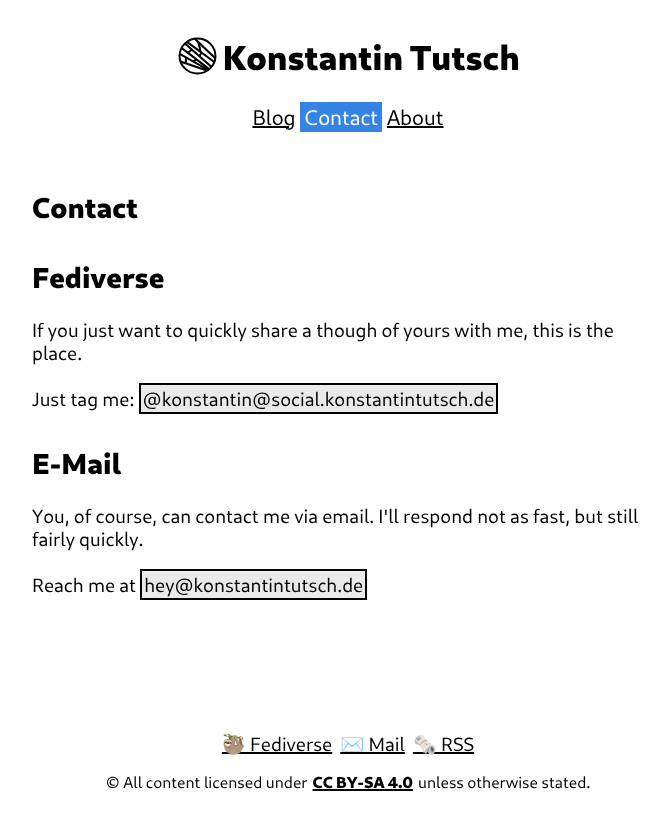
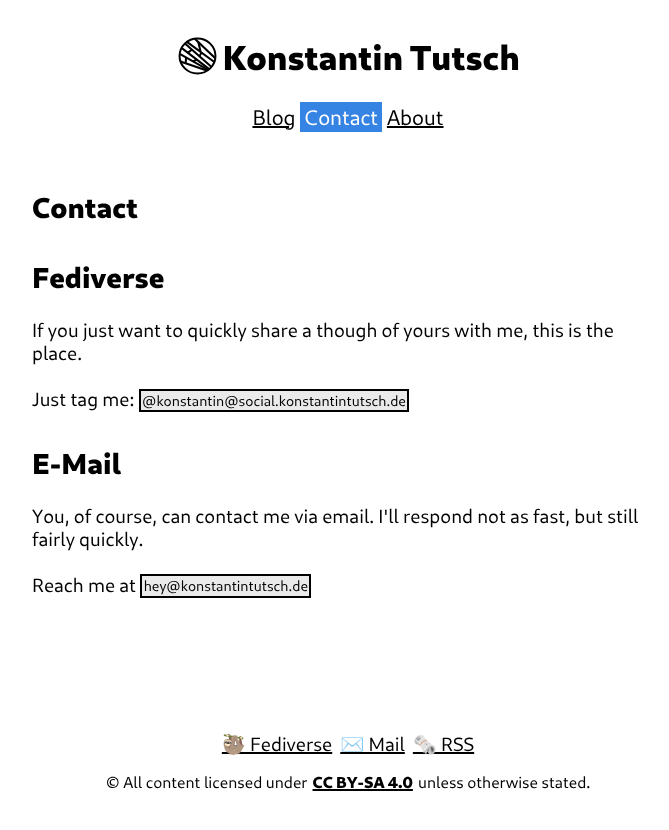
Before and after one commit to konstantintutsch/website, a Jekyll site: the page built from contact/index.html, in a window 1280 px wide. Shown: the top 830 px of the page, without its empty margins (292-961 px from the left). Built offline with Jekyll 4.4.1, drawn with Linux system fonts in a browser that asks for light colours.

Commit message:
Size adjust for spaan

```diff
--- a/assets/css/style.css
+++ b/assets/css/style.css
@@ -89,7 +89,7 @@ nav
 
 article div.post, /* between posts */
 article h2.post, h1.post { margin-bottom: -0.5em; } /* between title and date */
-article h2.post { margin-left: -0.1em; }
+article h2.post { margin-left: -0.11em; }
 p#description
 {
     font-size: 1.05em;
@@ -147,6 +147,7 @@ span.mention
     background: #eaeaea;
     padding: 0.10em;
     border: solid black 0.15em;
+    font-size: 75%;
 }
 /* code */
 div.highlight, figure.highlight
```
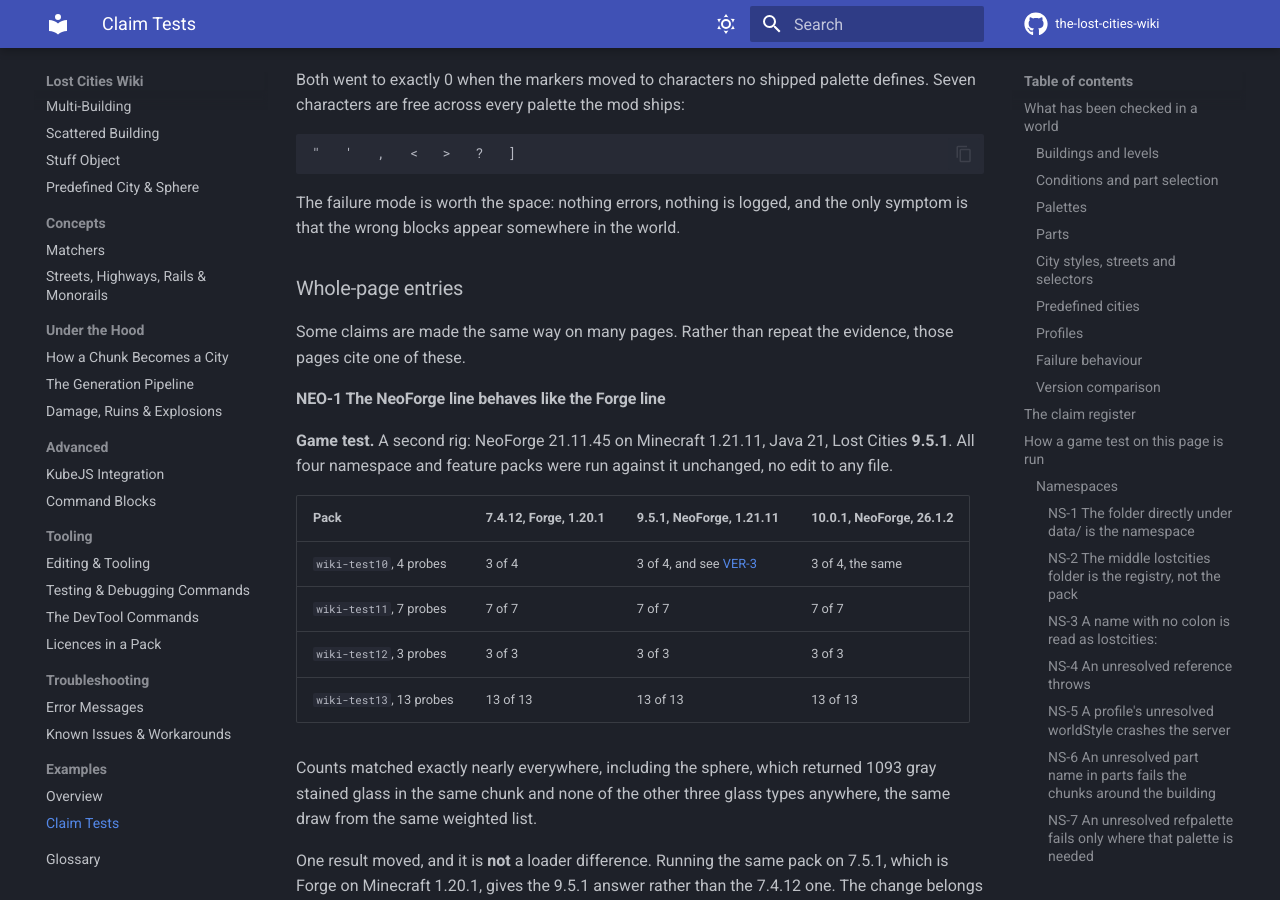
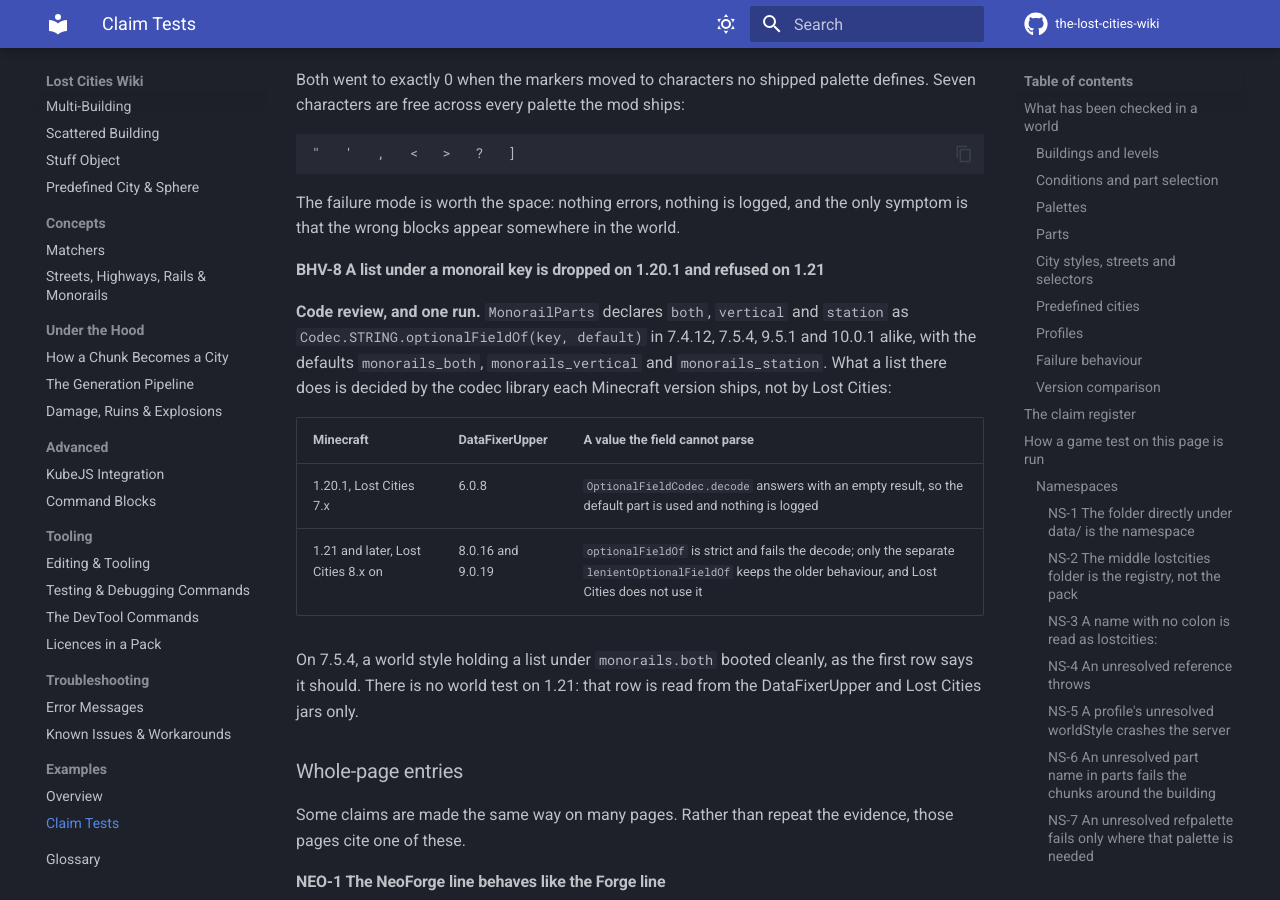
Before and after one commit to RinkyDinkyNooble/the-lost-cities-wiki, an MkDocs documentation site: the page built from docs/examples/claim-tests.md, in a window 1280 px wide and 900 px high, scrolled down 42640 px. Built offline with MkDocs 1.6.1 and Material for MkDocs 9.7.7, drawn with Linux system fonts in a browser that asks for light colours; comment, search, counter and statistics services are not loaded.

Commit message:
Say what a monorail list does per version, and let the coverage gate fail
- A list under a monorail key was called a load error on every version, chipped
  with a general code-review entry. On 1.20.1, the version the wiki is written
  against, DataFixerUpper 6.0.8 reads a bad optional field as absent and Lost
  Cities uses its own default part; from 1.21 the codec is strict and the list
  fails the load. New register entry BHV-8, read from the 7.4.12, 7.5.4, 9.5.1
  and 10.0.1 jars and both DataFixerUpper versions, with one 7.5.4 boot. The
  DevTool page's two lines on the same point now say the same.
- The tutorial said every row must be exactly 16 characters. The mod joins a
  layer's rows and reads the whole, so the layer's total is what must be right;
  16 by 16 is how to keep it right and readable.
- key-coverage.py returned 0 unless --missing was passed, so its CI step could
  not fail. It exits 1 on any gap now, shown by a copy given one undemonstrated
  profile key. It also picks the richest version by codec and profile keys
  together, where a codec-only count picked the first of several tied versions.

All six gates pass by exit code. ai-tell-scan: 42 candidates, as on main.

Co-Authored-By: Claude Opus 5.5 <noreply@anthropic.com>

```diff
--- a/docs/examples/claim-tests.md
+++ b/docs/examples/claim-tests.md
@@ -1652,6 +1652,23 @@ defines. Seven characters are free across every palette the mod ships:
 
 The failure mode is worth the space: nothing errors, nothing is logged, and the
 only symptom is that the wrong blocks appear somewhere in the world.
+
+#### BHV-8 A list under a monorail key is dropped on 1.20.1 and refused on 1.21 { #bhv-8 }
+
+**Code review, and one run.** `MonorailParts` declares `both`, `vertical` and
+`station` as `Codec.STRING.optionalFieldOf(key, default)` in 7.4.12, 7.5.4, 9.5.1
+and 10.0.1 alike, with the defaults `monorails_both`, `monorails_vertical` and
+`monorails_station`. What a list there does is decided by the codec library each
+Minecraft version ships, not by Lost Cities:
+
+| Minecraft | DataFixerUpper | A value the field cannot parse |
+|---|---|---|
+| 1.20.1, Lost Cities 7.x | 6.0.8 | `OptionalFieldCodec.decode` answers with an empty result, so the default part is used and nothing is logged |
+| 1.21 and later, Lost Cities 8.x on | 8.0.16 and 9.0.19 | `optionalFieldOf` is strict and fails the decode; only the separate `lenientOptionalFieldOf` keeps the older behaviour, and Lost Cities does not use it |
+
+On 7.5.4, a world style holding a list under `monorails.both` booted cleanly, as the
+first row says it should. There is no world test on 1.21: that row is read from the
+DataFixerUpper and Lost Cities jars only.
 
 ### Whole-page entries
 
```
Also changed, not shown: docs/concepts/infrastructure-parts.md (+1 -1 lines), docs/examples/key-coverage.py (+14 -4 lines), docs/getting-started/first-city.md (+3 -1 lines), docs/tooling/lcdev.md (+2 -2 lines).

···

◆ **Problem statement**: Please state how many lines in the listing hold the string "coverage", giving the number alone.

◆ **Exercise output**: 3